“This dark, suspenseful coming-of-age story builds to a violent climax. Evie is a skillful storyteller, perceptive and thoughtful, with a dry sense of humor...Readers who have ever felt like they don’t fit in will find it easy to empathize with the teen’s struggle to connect with others, and anyone can relate to the disillusionment that comes with growing up.”
--School Library Journal
“A good option for reluctant readers, this thrilling story shows many instances of lyrical language, and the pacing is pitch perfect.”
About the author
Katie studied English at University of Michigan in Ann Arbor and has an MFA in creative writing from the Michener Center for Writers at University of Texas in Austin. She now lives in San Francisco and is a writing instructor at Academy of Art University. Her husband has the marvelous name of Ulysses Loken. Her website is katiewilliamsbooks.com
I asked, Katie answered
A. What's the scariest thing that's ever happened to you? Bonus question: have you ever used it in a book?
K. The scariest things that have directly happened to me are accident related--a car crash, a near plane crash (smoke rolling through the cabin!)--but nope, these events haven't made their way into my fiction. At least, not yet. However, the seed for *The Space Between Trees did come from a real life scary event. When I was eleven years old, a teenage girl I knew--the daughter of a family friend--was murdered by a serial killer. Her death affected me deeply because suddenly it felt that the world wasn't safe, or to put a finer point on it, that growing up into a young woman wasn't safe. I wanted to recreate that feeling within Evie's character and explore what it meant to her and to Hadley.
A. Mystery writers often give their characters an unreasoning fear - and then make them face it. Do you have any phobias, like fear of spiders or enclosed spaces?
K. In fact, I'm a little claustrophobic, but only when people are jammed into small spaces.
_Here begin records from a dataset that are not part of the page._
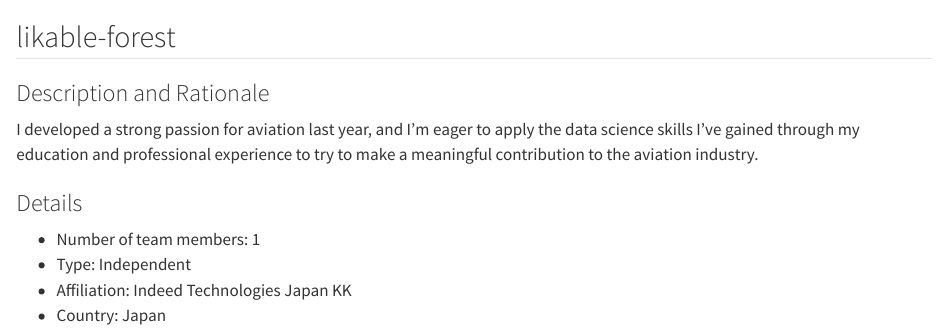
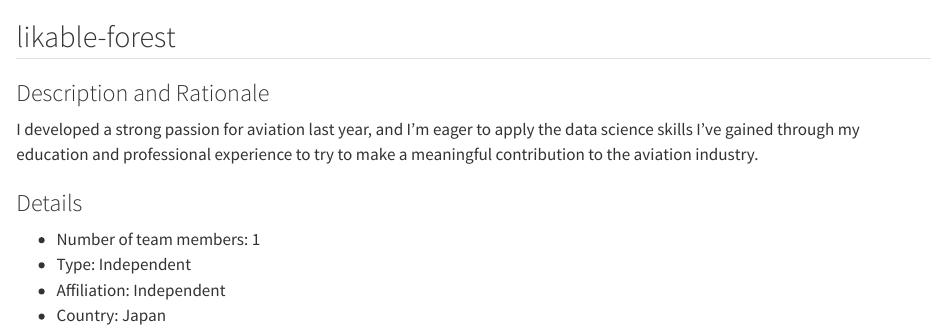
Before and after one commit to euctrl-pru/prc_data_challenge_website_2025, a Quarto document (teams/likable-forest.qmd): the page in a window 1100 px wide, from its top. Rendered offline with R 4.5, knitr and Pandoc in place of Quarto, with nearby package versions.

Commit message:
change team affiliation

```diff
--- a/teams/likable-forest.qmd
+++ b/teams/likable-forest.qmd
@@ -7,5 +7,5 @@ I developed a strong passion for aviation last year, and I’m eager to apply th
 
 * Number of team members: 1
 * Type: Independent
-* Affiliation: Indeed Technologies Japan KK
+* Affiliation: Independent
 * Country: Japan
```
Also changed, not shown: 4 other files.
I quite like a small room. My most irrational fear stems from the answer up above. That serial killer's pattern was to stab women who were taking or had just gotten out of the shower. For years and years, well into my twenties, I was anxious while in showering. My bathrooms have always had bubbled up, water-damaged linoleum from where I'd peek out to make sure the killer wasn't standing on the other side of the shower curtain. Funnily enough, this fear has lessened since writing my novel. I usually don't think of my writing as therapy (at least not direct therapy), but maybe in this case it was.
A. Do you have a favorite mystery book, author, or movie?
K. I like messy mysteries, ones that don't feel too tidy at the end. I loved *The Secret History* by Donna Tartt, and I really like Kate Atkinson's novels because they're so character driven. On the YA tip, I adored the TV show *Veronica Mars* because many of the qualities of a mystery--isolation, distrust, dangerous romance--echo the teenage experience.
A. At its heart, every story is a mystery. It asks why someone acts the way they did - or maybe what will happen next. What question does your book ask?
K. One of my first writing teachers used to say the same thing, and it's always stuck with me. I've often talked about *The Space Between Trees* not as a "whodunit," but a "what was done here?" because the true mystery lies not in who the killer is, but in how the murder affects the characters. One of the questions the novel explores is a classic loss-of-innocence question: How does one make peace with the presence of evil in the world? But beyond that, there's a lot about storytelling: What are the powers and dangers of the stories we tell? Do we become the stories we tell about ourselves? And if so, when is that a good thing and when is it not so good?
A. Is there a mystery in life that you are still trying to figure out?
K. Oh, many! And I hope there always will be! Let me offer something specific, though. I'm working on a new novel about a group of ghost kids stuck in the high school that they attended while they were alive, and so I've been thinking a lot about the big mystery: What's after death? But I've also been thinking about the figurative deaths we bring into our lives--the people we scorn out of closed-mindedness, the chances we deny ourselves out of fear. Why do we do that? And if we've been doing that, is it possible to undo it? To remake oneself? To have a second chance?